Language Ideology in Vietnam from Linguistic Landscape Perspective

  • Author / Creator
    Tran, Tu
  • In light of scarce research on language ideology in post-reform Vietnam and the field’s current literature which shows excessive focus on top-down ideologies (the view from above) indicated in state-sponsored language policies and inadequate attention to bottom-up ideologies (the view from below) embedded in actual language practice, this dissertation sets out to investigate language ideologies of Vietnamese people as constructed and mediated through signage and interview interaction.

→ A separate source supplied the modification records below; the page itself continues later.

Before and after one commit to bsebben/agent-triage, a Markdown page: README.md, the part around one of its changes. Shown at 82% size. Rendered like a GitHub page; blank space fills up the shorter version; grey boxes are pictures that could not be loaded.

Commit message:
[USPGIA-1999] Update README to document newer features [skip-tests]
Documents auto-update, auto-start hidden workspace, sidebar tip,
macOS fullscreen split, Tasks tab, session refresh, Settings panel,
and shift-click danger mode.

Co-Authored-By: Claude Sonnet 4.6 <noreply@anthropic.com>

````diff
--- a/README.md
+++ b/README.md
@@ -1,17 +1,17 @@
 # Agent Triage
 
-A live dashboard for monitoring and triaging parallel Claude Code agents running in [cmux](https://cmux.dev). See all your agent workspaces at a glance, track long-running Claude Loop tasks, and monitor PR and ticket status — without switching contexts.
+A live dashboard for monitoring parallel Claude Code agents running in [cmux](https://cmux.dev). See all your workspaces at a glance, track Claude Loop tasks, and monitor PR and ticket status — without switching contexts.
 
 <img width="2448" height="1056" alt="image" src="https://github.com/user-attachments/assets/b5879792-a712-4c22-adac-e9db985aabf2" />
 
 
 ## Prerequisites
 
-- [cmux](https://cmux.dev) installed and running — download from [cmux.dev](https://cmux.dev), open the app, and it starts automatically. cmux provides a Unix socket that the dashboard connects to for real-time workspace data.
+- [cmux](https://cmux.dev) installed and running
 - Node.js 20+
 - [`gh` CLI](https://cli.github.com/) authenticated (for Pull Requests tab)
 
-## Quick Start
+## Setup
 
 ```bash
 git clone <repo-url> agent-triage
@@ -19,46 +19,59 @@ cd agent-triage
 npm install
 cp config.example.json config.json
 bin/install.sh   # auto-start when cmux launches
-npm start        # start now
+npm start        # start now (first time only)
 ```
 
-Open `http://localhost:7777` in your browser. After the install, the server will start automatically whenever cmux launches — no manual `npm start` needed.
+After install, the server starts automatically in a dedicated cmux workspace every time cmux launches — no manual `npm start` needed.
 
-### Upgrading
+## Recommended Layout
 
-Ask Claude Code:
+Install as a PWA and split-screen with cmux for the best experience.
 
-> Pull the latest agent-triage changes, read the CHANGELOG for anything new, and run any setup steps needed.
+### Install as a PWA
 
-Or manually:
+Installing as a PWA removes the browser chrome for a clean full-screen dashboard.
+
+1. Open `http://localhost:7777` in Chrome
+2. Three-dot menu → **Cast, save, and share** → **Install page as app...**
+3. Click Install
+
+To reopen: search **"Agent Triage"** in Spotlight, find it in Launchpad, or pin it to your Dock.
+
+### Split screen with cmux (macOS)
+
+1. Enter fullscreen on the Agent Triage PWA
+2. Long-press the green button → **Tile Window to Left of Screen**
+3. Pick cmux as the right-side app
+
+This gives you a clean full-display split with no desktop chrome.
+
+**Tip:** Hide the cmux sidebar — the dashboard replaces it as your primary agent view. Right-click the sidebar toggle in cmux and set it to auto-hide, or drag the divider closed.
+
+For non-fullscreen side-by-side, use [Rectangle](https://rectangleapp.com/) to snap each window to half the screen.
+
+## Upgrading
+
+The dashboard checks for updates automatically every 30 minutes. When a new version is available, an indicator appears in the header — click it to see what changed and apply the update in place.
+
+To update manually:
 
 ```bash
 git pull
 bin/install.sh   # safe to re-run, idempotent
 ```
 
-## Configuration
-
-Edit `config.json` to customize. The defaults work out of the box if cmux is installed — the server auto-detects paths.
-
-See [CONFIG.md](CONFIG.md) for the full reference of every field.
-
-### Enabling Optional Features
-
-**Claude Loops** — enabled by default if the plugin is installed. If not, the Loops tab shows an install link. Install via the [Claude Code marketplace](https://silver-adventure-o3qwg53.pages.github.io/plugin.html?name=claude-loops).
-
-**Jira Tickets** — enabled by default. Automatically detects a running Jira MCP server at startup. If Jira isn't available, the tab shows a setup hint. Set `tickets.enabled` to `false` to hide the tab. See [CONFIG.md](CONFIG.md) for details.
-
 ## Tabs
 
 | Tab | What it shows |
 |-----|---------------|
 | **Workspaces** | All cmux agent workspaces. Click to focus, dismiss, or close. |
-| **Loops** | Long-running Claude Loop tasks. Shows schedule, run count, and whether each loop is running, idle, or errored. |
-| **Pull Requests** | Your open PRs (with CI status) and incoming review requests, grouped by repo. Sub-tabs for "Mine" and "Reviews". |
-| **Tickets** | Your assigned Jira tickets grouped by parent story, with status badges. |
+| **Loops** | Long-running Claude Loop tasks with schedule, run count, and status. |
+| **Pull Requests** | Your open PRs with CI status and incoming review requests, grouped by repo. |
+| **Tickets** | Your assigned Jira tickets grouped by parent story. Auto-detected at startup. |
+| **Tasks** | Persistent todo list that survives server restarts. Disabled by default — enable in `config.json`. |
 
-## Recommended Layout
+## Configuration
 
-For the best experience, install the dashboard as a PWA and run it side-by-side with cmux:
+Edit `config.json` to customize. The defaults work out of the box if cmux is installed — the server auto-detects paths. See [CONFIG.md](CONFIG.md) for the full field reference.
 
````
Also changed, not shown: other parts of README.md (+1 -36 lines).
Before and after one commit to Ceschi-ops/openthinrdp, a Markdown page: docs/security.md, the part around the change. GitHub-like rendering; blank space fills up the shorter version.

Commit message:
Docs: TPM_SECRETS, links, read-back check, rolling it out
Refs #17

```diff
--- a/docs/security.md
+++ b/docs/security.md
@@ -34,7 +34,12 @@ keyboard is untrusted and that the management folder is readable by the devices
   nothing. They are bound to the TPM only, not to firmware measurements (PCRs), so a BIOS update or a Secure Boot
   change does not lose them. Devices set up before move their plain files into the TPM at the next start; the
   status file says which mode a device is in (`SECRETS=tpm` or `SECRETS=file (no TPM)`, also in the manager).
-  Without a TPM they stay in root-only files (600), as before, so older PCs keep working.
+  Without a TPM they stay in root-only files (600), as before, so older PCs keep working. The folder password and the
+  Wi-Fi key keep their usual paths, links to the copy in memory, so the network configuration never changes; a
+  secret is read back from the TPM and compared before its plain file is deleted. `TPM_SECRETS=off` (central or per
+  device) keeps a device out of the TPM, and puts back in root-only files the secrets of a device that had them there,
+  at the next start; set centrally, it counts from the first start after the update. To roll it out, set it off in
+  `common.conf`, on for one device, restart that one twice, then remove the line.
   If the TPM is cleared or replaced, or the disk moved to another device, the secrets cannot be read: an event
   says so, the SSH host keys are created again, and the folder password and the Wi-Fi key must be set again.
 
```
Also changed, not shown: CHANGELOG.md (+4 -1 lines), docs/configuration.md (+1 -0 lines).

The combination of these two types of data renders a simultaneous identification of ideologies in both language practice and metalinguistic talk.
    The first dataset has been collected from three neighbourhoods in the city of Hanoi and analyzed using a triangulation of ‘geosemiotics’ (the framework that studies meaning of signs in the material world) (Scollon & Scollon, 2003) and ELLA (the ethnographic linguistic landscape analysis) (Blommaert, 2013; Blommaert & Maly, 2016, 2019). The second dataset, which includes interviews with local shopkeepers and residents in these neighbourhoods, has been analyzed using the ‘language attitudes in interaction’ approach (Dailey-O’Cain, 2017; Liebscher & Dailey-O’Cain, 2009) supported by the ‘positioning’ theory (Davies & Harré, 1990).
    The results indicate that language ideologies become entangled with two reversing ideological propensities in Vietnamese society defined respectively by a promotion of reform and a revitalization of tradition. The findings demonstrate that language ideologies of Vietnamese people mediate their endeavours to reconcile an embrace of regional modernity with an awareness of upholding and renegotiating national and cultural identity. This dissertation contributes to knowledge on the multiplicity of language ideologies and realizes the potential of using linguistic landscape as an effective interdisciplinary approach to language ideology and identity construction. Moreover, it provides further insightful understanding of global English and cultural flows in the globalizing Southeast Asia.

  • Subjects / Keywords
  • Graduation date
    Fall 2021
  • Type of Item
  • Degree
    Doctor of Philosophy
  • DOI
  • License
    This thesis is made available by the University of Alberta Libraries with permission of the copyright owner solely for non-commercial purposes. This thesis, or any portion thereof, may not otherwise be copied or reproduced without the written consent of the copyright owner, except to the extent permitted by Canadian copyright law.